May 12

How to Love Children

By: Christy Lee

Many of you were inspired by Sunday’s sermon to answer the charge to love the children of this church and Fremont. For some of us, this does not come naturally. Since the Bible tell us to love children as Jesus did, surely it teaches us how as well?

Unsurprisingly, our best example of how to love children comes from Jesus himself. I think the best example of how to love children comes from Christ’s life on earth, in what we call his “condescension”. The act of God putting on human flesh and coming to live on earth is often referred to as his “condescension” (not to be confused with the word “condescending”, which means to talk down to someone in a degrading  manner. Actually, Jesus’ condescension was the opposite of that!) Here are a couple thoughts about how Jesus loves us and how we can love his children, old and young:

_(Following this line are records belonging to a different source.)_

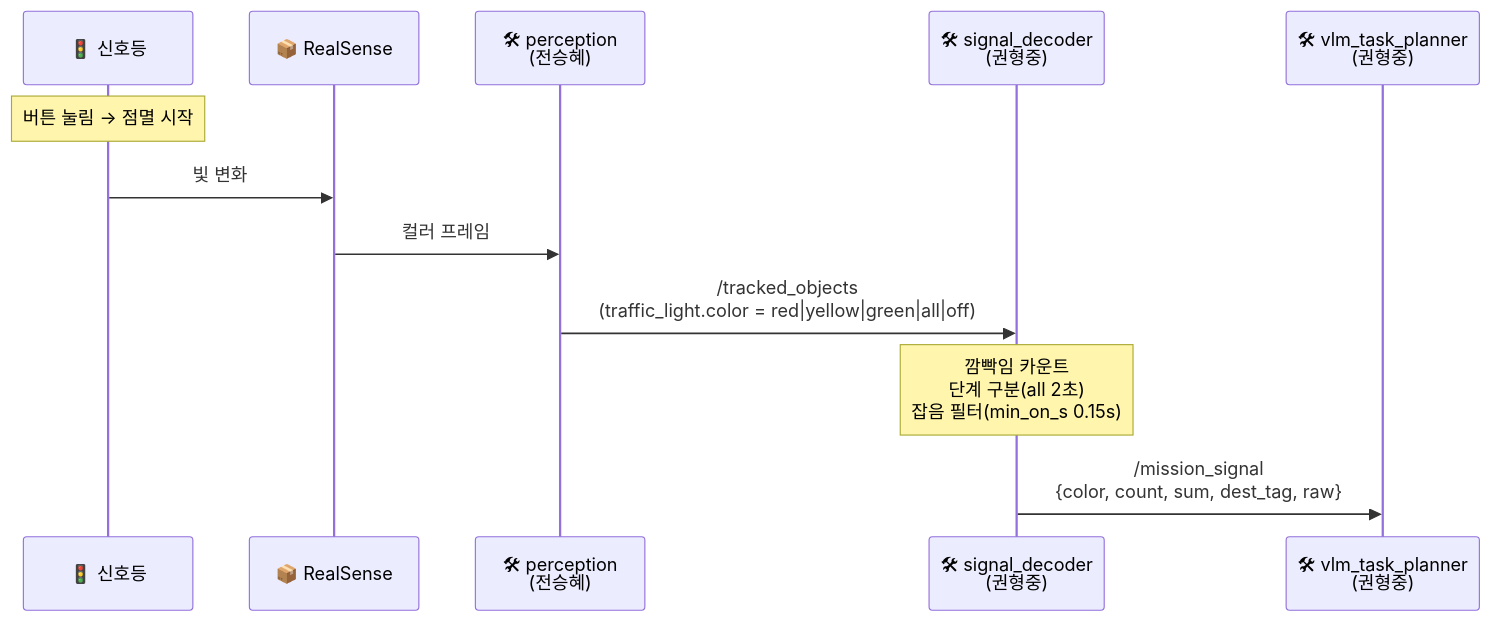
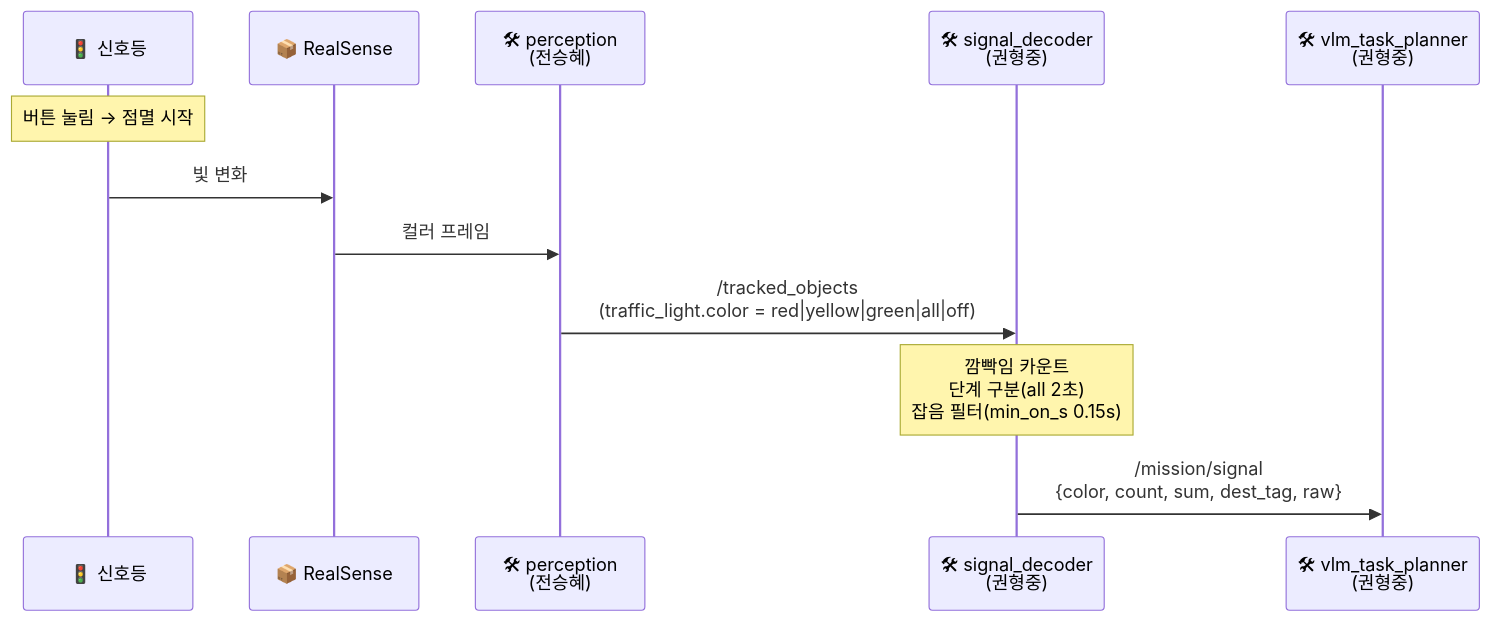
The fourth of 7 diagrams in documents/mission/scenario/08-nodes-per-phase.md (SeungHye-J/Lv2_bee_Assignment), drawn with Mermaid before and after one commit. The commit also changed other lines of this file and 25 other files, not shown here.

````diff
--- a/documents/mission/scenario/08-nodes-per-phase.md
+++ b/documents/mission/scenario/08-nodes-per-phase.md
@@ -177,15 +177,15 @@
 ```mermaid
 sequenceDiagram
     participant TL as 🚦 신호등
     participant CAM as 📦 RealSense
     participant PER as 🛠 perception<br/>(전승혜)
     participant SD as 🛠 signal_decoder<br/>(권형중)
     participant VLM as 🛠 vlm_task_planner<br/>(권형중)
 
     Note over TL: 버튼 눌림 → 점멸 시작
     TL->>CAM: 빛 변화
     CAM->>PER: 컬러 프레임
     PER->>SD: /tracked_objects<br/>(traffic_light.color = red|yellow|green|all|off)
     Note over SD: 깜빡임 카운트<br/>단계 구분(all 2초)<br/>잡음 필터(min_on_s 0.15s)
-    SD->>VLM: /mission_signal<br/>{color, count, sum, dest_tag, raw}
+    SD->>VLM: /mission/signal<br/>{color, count, sum, dest_tag, raw}
 ```
````
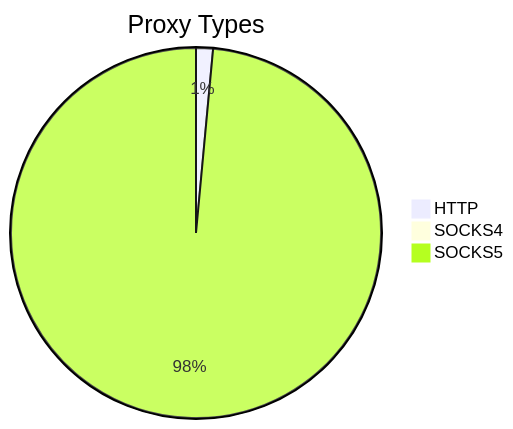
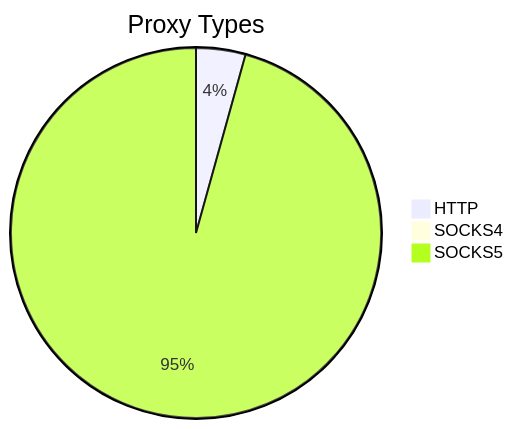
One commit to stormsia/proxy-list changed the first of 2 diagrams in README.md. Above: the diagram before and after it, drawn with Mermaid. The commit also changed other lines of this file, not shown here.

````diff
--- a/README.md
+++ b/README.md
@@ -21,6 +21,6 @@
 ```mermaid
 pie title Proxy Types
-    "HTTP" : 110
-    "SOCKS4" : 35
-    "SOCKS5" : 7352
+    "HTTP" : 194
+    "SOCKS4" : 42
+    "SOCKS5" : 4304
 ```
````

1. Jesus entered into our world: God put on flesh and descended into our world, subjecting himself to the harsh realities of this life on earth. He didn’t love us from afar, from heaven like he could have. Instead, he entered into our mess so personally because he loves us and he knows us. This is the same for loving God’s children. The easy thing to do is to love children from afar, appreciating the times when they sing for the church or maybe even donating supplies and resources once in a while. The harder thing to do is enter into the world of children, interacting with them on “their level” and seeing the world from their perspective. This takes time, energy, and effort! It also takes empathy. To enter into the world requires a personal connection and entering into someone’s world.

2. Jesus humbled himself: In Christ’s condescension, he humbled himself. He is God, almighty, all knowing, and all powerful. He does not need us! He had everything he needed in heaven. Yet he decided to be born in a manger, raised as a humble carpenter’s son, ultimately to die a criminal’a death. In this, Jesus taught us that loving others requires humility and sacrifice. To really love children in particular takes a sacrifice of time, resources, energy, pride, and patience. Perhaps it looks like wearing a silly costume and dancing around with kids at VBS. Perhaps it maybe even looks like preparing for a Sunday school lesson, simplifying complex theology so that kindergartners can understand it. Humbling our hearts, bodies, and mind are all necessary sacrifices for loving God’s little ones well.

3. Jesus loved us as we are: When we were still sinners, Christ loved us. Jesus loved the tax collectors, prostitutes, and sinners. And his love transformed people. People didn’t change because they were simply scared of hell or wrath. They changed their lives because they were so amazed by Jesus’ love for them. In the same way, it is easy to approach children as projects, trying to modify their behavior to become better listeners, bible memorizers, or whatnot. But Jesus shows us that behavioral changes are secondary. The first thing he did was love us, because he knows us and cares for us. Children need to be known and cares for for who they are, not who we want them to be.

If you notice, these principals are not only true for children, but also for loving others in general. Love is more than a feeling: love is hard work! But friends, there is grace in Jesus. We will fail constantly in our efforts to be better lovers of children and our neighbors. But in our failures and victories, we look to Jesus condescended himself to be with us and to love us. He loved us so much that he ultimately died for us. In his death and resurrection, he gives us the power and forgiveness to love others well too.